**ACTION ITEM**
The full listing must be reproduced exactly as given.
BEGIN DATA SHOWN
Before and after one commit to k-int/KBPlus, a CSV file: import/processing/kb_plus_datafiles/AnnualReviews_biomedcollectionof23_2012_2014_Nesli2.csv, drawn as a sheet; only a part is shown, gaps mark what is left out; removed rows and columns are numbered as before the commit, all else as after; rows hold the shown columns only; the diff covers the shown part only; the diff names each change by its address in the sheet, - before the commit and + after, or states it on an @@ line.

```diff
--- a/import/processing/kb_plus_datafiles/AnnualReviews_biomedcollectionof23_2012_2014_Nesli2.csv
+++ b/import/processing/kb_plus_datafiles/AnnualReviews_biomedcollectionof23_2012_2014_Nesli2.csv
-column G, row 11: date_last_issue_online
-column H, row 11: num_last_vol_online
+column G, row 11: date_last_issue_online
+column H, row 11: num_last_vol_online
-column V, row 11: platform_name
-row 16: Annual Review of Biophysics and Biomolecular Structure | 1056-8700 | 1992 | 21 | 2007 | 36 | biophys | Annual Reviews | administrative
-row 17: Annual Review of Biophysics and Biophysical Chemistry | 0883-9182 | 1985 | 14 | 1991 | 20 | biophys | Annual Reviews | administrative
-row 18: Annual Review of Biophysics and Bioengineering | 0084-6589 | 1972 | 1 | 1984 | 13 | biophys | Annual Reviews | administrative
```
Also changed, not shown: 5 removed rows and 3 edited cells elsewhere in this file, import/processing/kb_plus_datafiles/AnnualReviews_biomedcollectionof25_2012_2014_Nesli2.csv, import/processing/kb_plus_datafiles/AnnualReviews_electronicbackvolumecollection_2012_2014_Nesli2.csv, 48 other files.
END DATA SHOWN
**EXERCISE RESPONSE**
Before and after one commit to k-int/KBPlus, a CSV file: import/processing/kb_plus_datafiles/AnnualReviews_biomedcollectionof23_2012_2014_Nesli2.csv, drawn as a sheet; only a part is shown, gaps mark what is left out; removed rows and columns are numbered as before the commit, all else as after; rows hold the shown columns only; the diff covers the shown part only; the diff names each change by its address in the sheet, - before the commit and + after, or states it on an @@ line.

```diff
--- a/import/processing/kb_plus_datafiles/AnnualReviews_biomedcollectionof23_2012_2014_Nesli2.csv
+++ b/import/processing/kb_plus_datafiles/AnnualReviews_biomedcollectionof23_2012_2014_Nesli2.csv
-column G, row 11: date_last_issue_online
-column H, row 11: num_last_vol_online
+column G, row 11: date_last_issue_online
+column H, row 11: num_last_vol_online
-column V, row 11: platform_name
-row 16: Annual Review of Biophysics and Biomolecular Structure | 1056-8700 | 1992 | 21 | 2007 | 36 | biophys | Annual Reviews | administrative
-row 17: Annual Review of Biophysics and Biophysical Chemistry | 0883-9182 | 1985 | 14 | 1991 | 20 | biophys | Annual Reviews | administrative
-row 18: Annual Review of Biophysics and Bioengineering | 0084-6589 | 1972 | 1 | 1984 | 13 | biophys | Annual Reviews | administrative
```
Also changed, not shown: 5 removed rows and 3 edited cells elsewhere in this file, import/processing/kb_plus_datafiles/AnnualReviews_biomedcollectionof25_2012_2014_Nesli2.csv, import/processing/kb_plus_datafiles/AnnualReviews_electronicbackvolumecollection_2012_2014_Nesli2.csv, 48 other files.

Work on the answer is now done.